Task to complete
Using the listing, work out the number of lines where "Контроллер" shows up, and answer with that number alone.

——————————

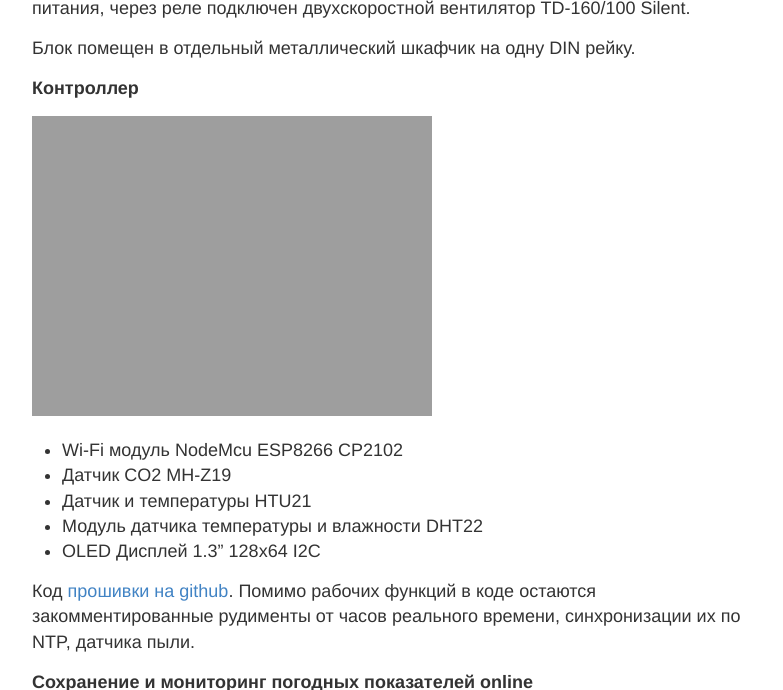
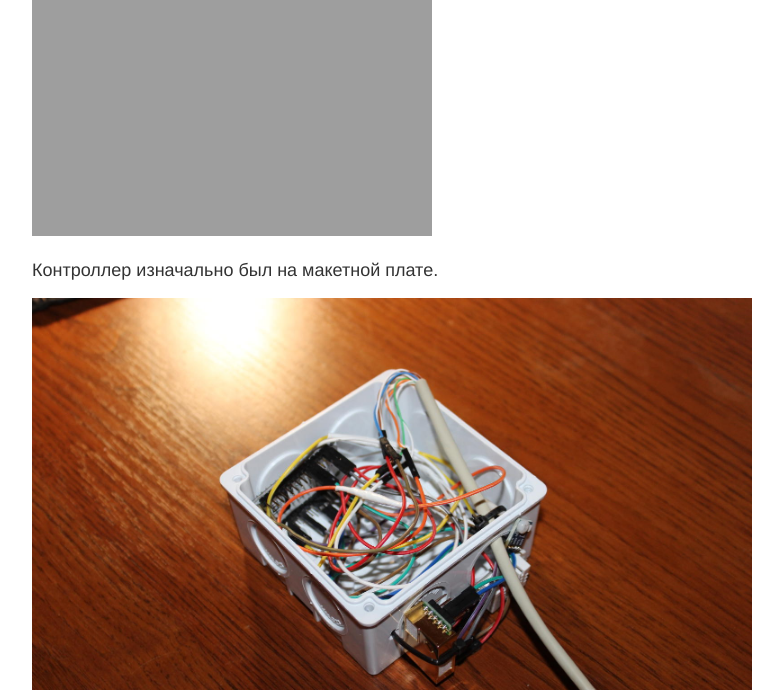
Before and after one commit to decrafts/r, a Jekyll site: the page built from _posts/2017/11/2017-11-16-climate-control-system-for-the-apartment.md, in a window 1280 px wide and 1400 px high, scrolled down 4294 px. Shown: the top 690 px of the window, without its empty margins (248-1031 px from the left). Built offline with Jekyll 4.4.1, drawn with Linux system fonts in a browser that asks for light colours; comment, search, counter and statistics services are not loaded; some of the changed text lies outside the part shown; grey boxes are pictures that could not be loaded.

Commit message:
Update 2017-11-16-climate-control-system-for-the-apartment.md

```diff
--- a/_posts/2017/11/2017-11-16-climate-control-system-for-the-apartment.md
+++ b/_posts/2017/11/2017-11-16-climate-control-system-for-the-apartment.md
@@ -60,7 +60,7 @@
 
 **Питание и реле**
 
-![модуль реле](/images/2017/11/relay-v1.jpg)
+![модуль реле](/images/2017/11/relay-v2.jpg)
 
 * Модуль питания AC/DC 220В/5В 0,6А HLK-PM01
 * Модуль питания TSP-03 220В - 3.3В 3Вт
@@ -77,6 +77,10 @@
 **Контроллер**
 
 {% include postimage.html content="/images/2017/11/controller-v1.jpg" %}
+Контроллер изначально был на макетной плате.
+
+{% include postimage.html content="/images/2017/11/controller-v2.jpg" %}
+Контроллер в установочной электрической коробке.
 
 * Wi-Fi модуль NodeMcu ESP8266 CP2102
 * Датчик CO2 MH-Z19
```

——————————

Result for this task
3